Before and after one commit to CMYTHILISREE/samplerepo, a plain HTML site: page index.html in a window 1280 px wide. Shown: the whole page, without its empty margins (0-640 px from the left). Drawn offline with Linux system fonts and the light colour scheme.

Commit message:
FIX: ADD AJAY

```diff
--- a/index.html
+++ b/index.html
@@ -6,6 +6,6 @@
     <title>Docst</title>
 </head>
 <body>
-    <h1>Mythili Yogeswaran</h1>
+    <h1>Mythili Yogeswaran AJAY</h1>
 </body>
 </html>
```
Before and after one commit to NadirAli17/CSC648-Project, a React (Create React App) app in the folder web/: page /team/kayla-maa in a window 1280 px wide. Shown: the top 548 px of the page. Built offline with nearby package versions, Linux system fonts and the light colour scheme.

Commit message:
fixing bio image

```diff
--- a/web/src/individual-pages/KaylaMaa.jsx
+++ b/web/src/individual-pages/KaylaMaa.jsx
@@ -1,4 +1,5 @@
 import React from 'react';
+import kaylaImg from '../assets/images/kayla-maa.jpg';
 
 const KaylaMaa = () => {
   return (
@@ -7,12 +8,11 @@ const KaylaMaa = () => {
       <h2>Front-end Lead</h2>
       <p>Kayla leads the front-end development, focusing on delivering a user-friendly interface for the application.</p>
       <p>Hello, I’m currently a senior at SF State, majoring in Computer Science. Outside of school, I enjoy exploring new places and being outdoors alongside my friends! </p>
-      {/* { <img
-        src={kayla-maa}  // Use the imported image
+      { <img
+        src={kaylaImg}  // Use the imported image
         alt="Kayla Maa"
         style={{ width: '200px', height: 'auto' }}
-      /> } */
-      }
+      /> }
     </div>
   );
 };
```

☆ ☆ ☆ ☆ ☆

## WHAT IS EXPECTED
A single number is the answer: the count of lines above that include the string "html".

## YOUR SOLUTION
4